Dr. P. Ravi Shankar
KIST Medical College, P.O. Box 14142, Kathmandu, Nepal.
On April 2011

Dear team JCDR, I would like to thank you for the very professional and polite service provided by everyone at JCDR. While i have been in the field of writing and editing for sometime, this has been my first attempt in publishing a scientific paper.Thank you for hand-holding me through the process.

Dr. Anuradha
On Jan 2020

Important Notice

Year : 2011 | Month : February | Volume : 5 | Issue : 1 | Page : 138 - 141 Full Version

Peri-Implantitis: A Risk Factor In Implant Failure

Published: February 1, 2011 | DOI:

*MDS (Periodontics), Professor, Department of Periodontics, Adesh Institute of Dental Sciences and Research, Bathinda, Punjab, India; **MDS (Periodontics), Senior Lecturer, Department of Periodontics, Sudha Rustogi College of Dental Sciences and Research, Faridabad, Haryana, India; ***BDS

Correspondence Address :
Dr. Hemant Gupta
Professor, Department of Periodontics,
Adesh Institute of Dental Sciences and Research, Bathinda, Punjab, India.
PH: 098140-14147


Peri-implantitis is a site specific infectious disease that causes an inflammatory process in soft tissues, and bone loss around an osseointegrated implant in function. Implant failure has classically been attributed to bacterial infections, occlusal overload, surgical trauma, faulty or incorrect prosthetic design and/or improper surgical placement. The management of implant infection should be focused both on the infection control of the lesion, the detoxification of the implant surface and regeneration procedures. The treatment option can be surgical or non-surgical. It was observed that the non surgical treatment of peri-implantitis was unpredictable, while the use of chemical agents such as chlorhexidine had only limited clinical effects. Adjunctive local or systemic antibiotics were shown to reduce bleeding on probing and probing depths and some beneficial effects of laser therapy on peri-implantitis have been shown. Regenerative therapies can also be applied in conjunction with the anti-infective procedures. The purpose of this paper is to review the literature with regards to peri-implantitis as a risk factor in implant failure and also to identify the protocols which may assist in its diagnosis and management.


Peri-implantitis, re-osseointegration, implant failure.

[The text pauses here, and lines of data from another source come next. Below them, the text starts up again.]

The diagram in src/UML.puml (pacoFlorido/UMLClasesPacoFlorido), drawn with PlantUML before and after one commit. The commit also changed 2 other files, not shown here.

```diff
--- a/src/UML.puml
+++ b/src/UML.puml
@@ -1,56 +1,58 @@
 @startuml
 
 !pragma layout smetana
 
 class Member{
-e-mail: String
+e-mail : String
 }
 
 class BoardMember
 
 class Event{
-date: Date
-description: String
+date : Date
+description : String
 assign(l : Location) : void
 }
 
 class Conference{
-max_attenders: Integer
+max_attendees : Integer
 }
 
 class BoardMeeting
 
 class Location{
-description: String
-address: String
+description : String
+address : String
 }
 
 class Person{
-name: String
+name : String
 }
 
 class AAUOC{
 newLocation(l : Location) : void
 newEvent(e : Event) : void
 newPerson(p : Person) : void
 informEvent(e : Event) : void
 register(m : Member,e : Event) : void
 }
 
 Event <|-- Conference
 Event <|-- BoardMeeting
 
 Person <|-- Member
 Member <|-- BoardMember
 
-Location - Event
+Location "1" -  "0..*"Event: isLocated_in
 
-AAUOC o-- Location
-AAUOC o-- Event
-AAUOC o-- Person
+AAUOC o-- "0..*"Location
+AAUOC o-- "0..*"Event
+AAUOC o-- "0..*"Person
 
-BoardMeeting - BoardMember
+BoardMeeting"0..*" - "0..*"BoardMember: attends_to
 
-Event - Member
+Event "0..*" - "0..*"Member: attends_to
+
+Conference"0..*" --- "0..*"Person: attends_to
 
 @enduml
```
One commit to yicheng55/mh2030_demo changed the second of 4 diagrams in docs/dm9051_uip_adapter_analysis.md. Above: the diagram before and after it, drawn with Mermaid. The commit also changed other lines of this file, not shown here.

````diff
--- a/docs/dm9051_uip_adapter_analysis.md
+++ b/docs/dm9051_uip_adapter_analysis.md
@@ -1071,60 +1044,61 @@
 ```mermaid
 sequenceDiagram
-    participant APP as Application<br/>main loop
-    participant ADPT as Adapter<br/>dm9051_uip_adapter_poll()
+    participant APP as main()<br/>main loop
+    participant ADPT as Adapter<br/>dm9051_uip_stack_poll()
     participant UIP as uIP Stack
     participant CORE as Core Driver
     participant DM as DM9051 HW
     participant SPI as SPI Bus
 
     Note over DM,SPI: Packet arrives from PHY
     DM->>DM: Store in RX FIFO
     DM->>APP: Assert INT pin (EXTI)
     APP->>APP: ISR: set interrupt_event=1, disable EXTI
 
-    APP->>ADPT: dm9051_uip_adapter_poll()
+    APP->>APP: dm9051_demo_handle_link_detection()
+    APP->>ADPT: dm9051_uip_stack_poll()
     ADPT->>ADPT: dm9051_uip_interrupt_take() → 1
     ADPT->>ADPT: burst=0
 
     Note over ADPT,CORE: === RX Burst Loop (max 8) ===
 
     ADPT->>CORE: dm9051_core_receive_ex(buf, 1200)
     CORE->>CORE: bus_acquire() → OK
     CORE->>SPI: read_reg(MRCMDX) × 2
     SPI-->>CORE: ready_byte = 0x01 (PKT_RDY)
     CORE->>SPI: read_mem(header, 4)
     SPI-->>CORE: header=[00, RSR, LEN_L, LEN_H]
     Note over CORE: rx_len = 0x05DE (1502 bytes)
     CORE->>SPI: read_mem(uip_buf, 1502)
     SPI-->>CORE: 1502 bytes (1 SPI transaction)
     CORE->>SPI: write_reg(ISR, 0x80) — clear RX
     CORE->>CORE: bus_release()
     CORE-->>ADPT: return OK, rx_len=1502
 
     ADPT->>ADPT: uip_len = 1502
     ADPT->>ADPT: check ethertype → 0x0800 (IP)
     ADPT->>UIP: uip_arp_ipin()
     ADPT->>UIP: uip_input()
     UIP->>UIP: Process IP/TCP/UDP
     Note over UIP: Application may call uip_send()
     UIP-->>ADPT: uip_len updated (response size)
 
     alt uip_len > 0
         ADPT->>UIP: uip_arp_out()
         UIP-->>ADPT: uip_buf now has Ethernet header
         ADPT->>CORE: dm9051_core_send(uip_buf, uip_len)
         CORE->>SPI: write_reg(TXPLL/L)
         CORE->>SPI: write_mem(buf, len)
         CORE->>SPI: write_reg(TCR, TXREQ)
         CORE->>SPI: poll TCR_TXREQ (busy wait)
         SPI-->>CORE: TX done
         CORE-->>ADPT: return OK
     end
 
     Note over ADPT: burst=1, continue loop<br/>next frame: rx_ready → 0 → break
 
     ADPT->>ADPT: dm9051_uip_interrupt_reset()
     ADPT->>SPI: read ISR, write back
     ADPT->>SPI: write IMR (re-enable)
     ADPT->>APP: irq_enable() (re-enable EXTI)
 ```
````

INTRODUCTION The oral rehabilitation of partially or totally edentulous patients with dental implants has become a common practice over the last decade, with reliable long term results. The documented high survival rate of osseointegrated root form dental implants has led to their acceptance as a realistic treatment alternative. In spite of these successes, however, over a 5 year period, 0 to 14.4% of the dental implants demonstrated peri-implant inflammatory reactions which were associated with crestal bone loss that may eventually lead to the loss of an implant(1).

Peri-implantitis is defined as an inflammatory process which affects the tissues around an osseointegrated implant in function, resulting in the loss of the supporting bone, which is often associated with bleeding, suppuration, increased probing depth, mobility and radiographical bone loss. It has been shown that the inflammation is more pronounced and the inflammatory process goes deeper and faster around the dental implant than around the adjacent natural tooth (2).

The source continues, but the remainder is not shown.